No pictures in the copy, please: retype all the records exactly.

# Material for this task:
______

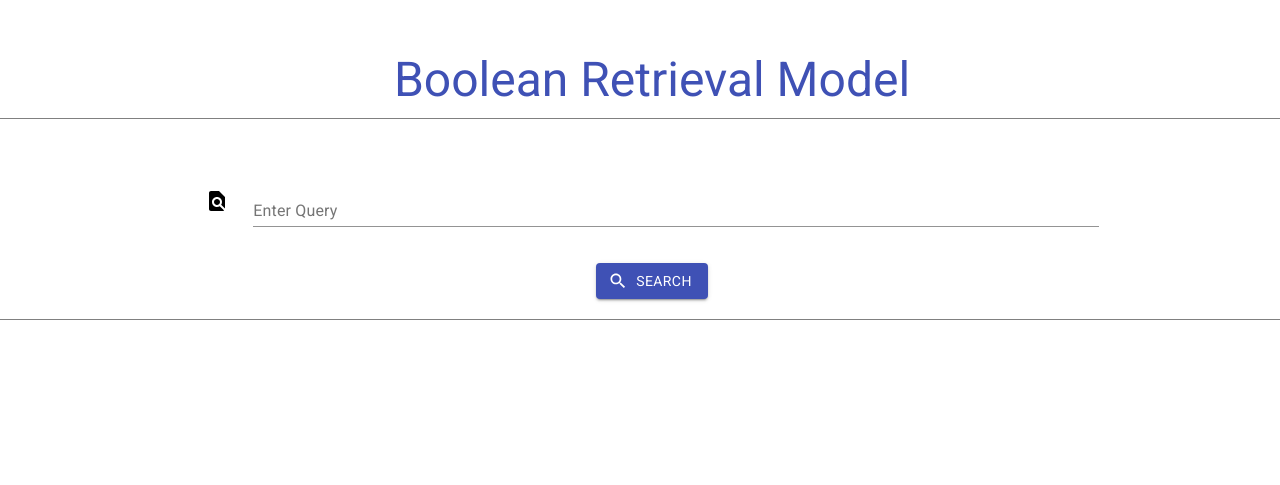
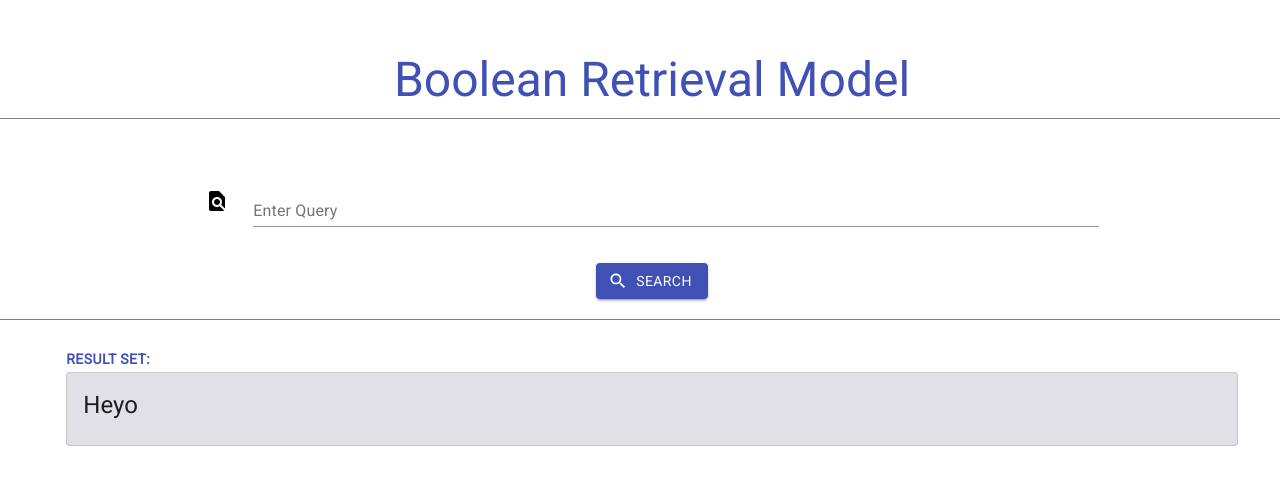
Before and after one commit to MahamShakir/PositionalIndex, a React (Create React App) app: page / in a window 1280 px wide. Shown: the part 209-694 px from the top of the page. Built offline with nearby package versions, Linux system fonts and the light colour scheme.

Commit message:
UI Complete

```diff
--- a/src/App.js
+++ b/src/App.js
@@ -1,16 +1,20 @@
-import React , {useState} from 'react';
+import React , { useEffect, useState } from 'react';
 import Button from '@material-ui/core/Button';
 import TextField from '@material-ui/core/TextField';
 import Grid from '@material-ui/core/Grid';
 import FindInPage from '@material-ui/icons/FindInPage';
 import Search from '@material-ui/icons/Search'
 import Typography from '@material-ui/core/Typography';
+import Card from '@material-ui/core/Card';
+import CardContent from '@material-ui/core/CardContent';
 import 'fontsource-roboto';
+var pluralize = require('pluralize')
+
 
 function App() {
   let [input, setInput] = useState("");
-  let [result, setResult] = useState("");
-  let [pos_index, setPosIndex] = useState({})
+  let [result, setResult] = useState("Heyo");
+  let [pos_index, setPosIndex] = useState([])
 
   const getData = () => {
     fetch('data.json'
@@ -22,11 +26,9 @@ function App() {
     }
     )
       .then(function(response){
-        console.log(response)
         return response.json();
       })
       .then(function(myJson) {
-        console.log(myJson);
         setPosIndex(myJson)
       });
   }
@@ -36,13 +38,15 @@ function App() {
   }
 
   function handleClick(){
-    console.log(input);
-    getData()
+
+    console.log(pluralize.singular('horses'))
   }
 
+  useEffect(() => {
+    getData()
+  }, [])
 
   return (
-    <div className="App">
     <div>
       <Grid container spacing={3} alignItems="center" justify="center" style={{margin:"auto"}}>
         <Typography variant="h3" style={{textAlign:"center" , color:"#3f51b5" , marginTop: "20%" }} >Boolean Retrieval Model</Typography>
@@ -70,9 +74,16 @@ function App() {
         </Button>
         <div style={{ marginTop:20 , height:"1px" , width:"100%", backgroundColor:"gray"}}>
         </div>
+
+        <Grid item xs={11} style={{marginTop:15}}>
+          <Typography variant="button" style={{color:"#3f51b5", fontWeight:"bold"}}>Result Set:</Typography>
+          <Card variant="outlined" style={{backgroundColor:"#e0e0e6"}}>
+            <CardContent>
+              <Typography variant="h5">{result}</Typography>
+            </CardContent>
+          </Card>
         </Grid>
-      </div>
-
+      </Grid>
     </div>
   );
 }
```
Lines whose indentation alone changed are shown as unchanged.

______

# Answer to this problem:
Before and after one commit to MahamShakir/PositionalIndex, a React (Create React App) app: page / in a window 1280 px wide. Shown: the part 209-694 px from the top of the page. Built offline with nearby package versions, Linux system fonts and the light colour scheme.

Commit message:
UI Complete

```diff
--- a/src/App.js
+++ b/src/App.js
@@ -1,16 +1,20 @@
-import React , {useState} from 'react';
+import React , { useEffect, useState } from 'react';
 import Button from '@material-ui/core/Button';
 import TextField from '@material-ui/core/TextField';
 import Grid from '@material-ui/core/Grid';
 import FindInPage from '@material-ui/icons/FindInPage';
 import Search from '@material-ui/icons/Search'
 import Typography from '@material-ui/core/Typography';
+import Card from '@material-ui/core/Card';
+import CardContent from '@material-ui/core/CardContent';
 import 'fontsource-roboto';
+var pluralize = require('pluralize')
+
 
 function App() {
   let [input, setInput] = useState("");
-  let [result, setResult] = useState("");
-  let [pos_index, setPosIndex] = useState({})
+  let [result, setResult] = useState("Heyo");
+  let [pos_index, setPosIndex] = useState([])
 
   const getData = () => {
     fetch('data.json'
@@ -22,11 +26,9 @@ function App() {
     }
     )
       .then(function(response){
-        console.log(response)
         return response.json();
       })
       .then(function(myJson) {
-        console.log(myJson);
         setPosIndex(myJson)
       });
   }
@@ -36,13 +38,15 @@ function App() {
   }
 
   function handleClick(){
-    console.log(input);
-    getData()
+
+    console.log(pluralize.singular('horses'))
   }
 
+  useEffect(() => {
+    getData()
+  }, [])
 
   return (
-    <div className="App">
     <div>
       <Grid container spacing={3} alignItems="center" justify="center" style={{margin:"auto"}}>
         <Typography variant="h3" style={{textAlign:"center" , color:"#3f51b5" , marginTop: "20%" }} >Boolean Retrieval Model</Typography>
@@ -70,9 +74,16 @@ function App() {
         </Button>
         <div style={{ marginTop:20 , height:"1px" , width:"100%", backgroundColor:"gray"}}>
         </div>
+
+        <Grid item xs={11} style={{marginTop:15}}>
+          <Typography variant="button" style={{color:"#3f51b5", fontWeight:"bold"}}>Result Set:</Typography>
+          <Card variant="outlined" style={{backgroundColor:"#e0e0e6"}}>
+            <CardContent>
+              <Typography variant="h5">{result}</Typography>
+            </CardContent>
+          </Card>
         </Grid>
-      </div>
-
+      </Grid>
     </div>
   );
 }
```
Lines whose indentation alone changed are shown as unchanged.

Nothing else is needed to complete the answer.